Next, I dug up a quick test case to make sure the fix worked. It's easy enough to check registered RPC services using rpcinfo.

# rpcinfo -p | grep 100249
100249 1 udp 43483
100249 1 tcp 42683
#


Wait a minute... I thought I turned that off! The normal behavior of the service management facility, or SMF is to immediately change the state of a service after a disable command, so I made the (false) assumption that I had disabled the wrong service. After some additional research and testing I found that I wasn't wrong. The SMF was wrong. I did a quick zone reboot, and sure enough, the service was no longer responding. This led me to conclude the DMI service was not removing its registration with the portmapper (svc:/network/rpc/bind:default).

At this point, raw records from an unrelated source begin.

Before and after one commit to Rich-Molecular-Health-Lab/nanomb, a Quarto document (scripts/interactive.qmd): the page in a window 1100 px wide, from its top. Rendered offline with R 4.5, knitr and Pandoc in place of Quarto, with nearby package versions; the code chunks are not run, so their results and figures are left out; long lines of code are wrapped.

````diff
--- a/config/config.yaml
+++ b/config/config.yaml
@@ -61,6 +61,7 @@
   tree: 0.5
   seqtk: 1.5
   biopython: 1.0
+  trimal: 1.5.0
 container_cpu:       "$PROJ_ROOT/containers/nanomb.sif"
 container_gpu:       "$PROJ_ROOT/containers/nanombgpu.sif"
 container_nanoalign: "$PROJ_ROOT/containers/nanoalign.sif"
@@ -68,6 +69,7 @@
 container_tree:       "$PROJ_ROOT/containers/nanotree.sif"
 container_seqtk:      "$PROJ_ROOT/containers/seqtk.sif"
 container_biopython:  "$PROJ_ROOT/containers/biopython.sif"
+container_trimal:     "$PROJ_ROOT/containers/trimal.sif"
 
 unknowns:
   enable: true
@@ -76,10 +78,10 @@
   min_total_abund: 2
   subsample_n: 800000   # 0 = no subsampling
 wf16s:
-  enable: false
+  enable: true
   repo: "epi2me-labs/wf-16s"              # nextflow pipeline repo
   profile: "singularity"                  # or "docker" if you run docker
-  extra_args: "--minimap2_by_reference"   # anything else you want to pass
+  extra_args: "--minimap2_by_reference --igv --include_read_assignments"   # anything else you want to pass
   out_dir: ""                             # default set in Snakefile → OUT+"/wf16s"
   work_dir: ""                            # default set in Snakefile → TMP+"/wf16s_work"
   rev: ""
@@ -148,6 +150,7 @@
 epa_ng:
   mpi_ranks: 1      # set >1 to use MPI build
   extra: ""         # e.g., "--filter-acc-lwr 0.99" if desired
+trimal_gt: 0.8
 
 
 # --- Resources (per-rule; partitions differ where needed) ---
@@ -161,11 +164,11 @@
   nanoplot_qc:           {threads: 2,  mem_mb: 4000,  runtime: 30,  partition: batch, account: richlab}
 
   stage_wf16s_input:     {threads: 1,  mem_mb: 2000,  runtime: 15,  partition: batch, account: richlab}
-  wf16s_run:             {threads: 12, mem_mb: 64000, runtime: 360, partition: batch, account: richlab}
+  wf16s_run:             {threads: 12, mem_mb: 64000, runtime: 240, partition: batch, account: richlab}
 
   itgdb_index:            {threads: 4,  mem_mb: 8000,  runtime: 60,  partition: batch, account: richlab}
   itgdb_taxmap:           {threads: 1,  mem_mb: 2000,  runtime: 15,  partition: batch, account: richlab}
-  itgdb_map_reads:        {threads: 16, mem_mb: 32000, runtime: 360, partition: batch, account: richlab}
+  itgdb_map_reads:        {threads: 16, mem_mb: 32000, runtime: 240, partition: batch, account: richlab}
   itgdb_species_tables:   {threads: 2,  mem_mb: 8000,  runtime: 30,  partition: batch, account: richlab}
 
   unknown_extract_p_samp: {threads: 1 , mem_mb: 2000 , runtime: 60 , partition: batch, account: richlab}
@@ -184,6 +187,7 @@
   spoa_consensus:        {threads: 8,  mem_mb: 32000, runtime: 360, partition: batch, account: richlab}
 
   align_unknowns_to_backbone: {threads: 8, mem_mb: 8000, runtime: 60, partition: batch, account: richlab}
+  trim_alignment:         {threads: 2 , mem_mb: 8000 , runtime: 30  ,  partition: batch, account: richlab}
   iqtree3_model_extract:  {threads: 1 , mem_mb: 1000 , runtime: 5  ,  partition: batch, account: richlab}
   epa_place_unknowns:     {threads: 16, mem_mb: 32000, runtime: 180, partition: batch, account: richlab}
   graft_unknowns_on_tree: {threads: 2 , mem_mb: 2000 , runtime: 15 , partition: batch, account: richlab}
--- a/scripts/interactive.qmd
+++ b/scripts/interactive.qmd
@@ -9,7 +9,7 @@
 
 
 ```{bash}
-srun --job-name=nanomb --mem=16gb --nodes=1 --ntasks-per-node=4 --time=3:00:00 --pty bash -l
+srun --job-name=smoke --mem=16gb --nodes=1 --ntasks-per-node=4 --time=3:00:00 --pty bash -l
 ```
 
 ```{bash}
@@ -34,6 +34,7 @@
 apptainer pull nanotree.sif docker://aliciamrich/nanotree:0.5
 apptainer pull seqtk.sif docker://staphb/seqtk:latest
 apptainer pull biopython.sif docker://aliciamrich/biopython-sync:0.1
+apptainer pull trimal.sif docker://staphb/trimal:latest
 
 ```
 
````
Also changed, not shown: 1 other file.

The next step on the path is to look at the service method that stops and starts the DMI service. All method scripts are stored in /lib/svc/method, and this one is easy to find: svc-dmi. So now we need to take a look at how it goes about stopping the service:

stop)
/usr/bin/pkill -9 -x -u 0 -z ${_INIT_ZONENAME:=`/sbin/zonename`} \
'(snmpXdmid|dmispd)'
;;


And so we come to the flaw in this method. In order to be consistent with predominant SMF behavior, this method should stop the service completely. There are two ways we can address this. We can either restart the entire portmapper, or we can be more surgical and remove the snmpXdmid registration from the portmapper. I preferred the latter since restarting the portmapper could temporarily impact other services. the code change is pretty simple:

stop)
/usr/bin/pkill -9 -x -u 0 -z ${_INIT_ZONENAME:=`/sbin/zonename`} \
'(snmpXdmid|dmispd)' && /usr/bin/rpcinfo -d 100249 1
;;


The problem, of course, is that to implement this fix I need to modify a script which is managed by the pkgadd facility, and subsequently, checksummed. I wont' get into addressing that issue right now, as the goal of this post is simply to provide breadcrumbs to other Jedi working to improve security with as little impact as possible.

2 comments:

MuthuSelvan said...
This comment has been removed by a blog administrator.
Mark said...

god bless you!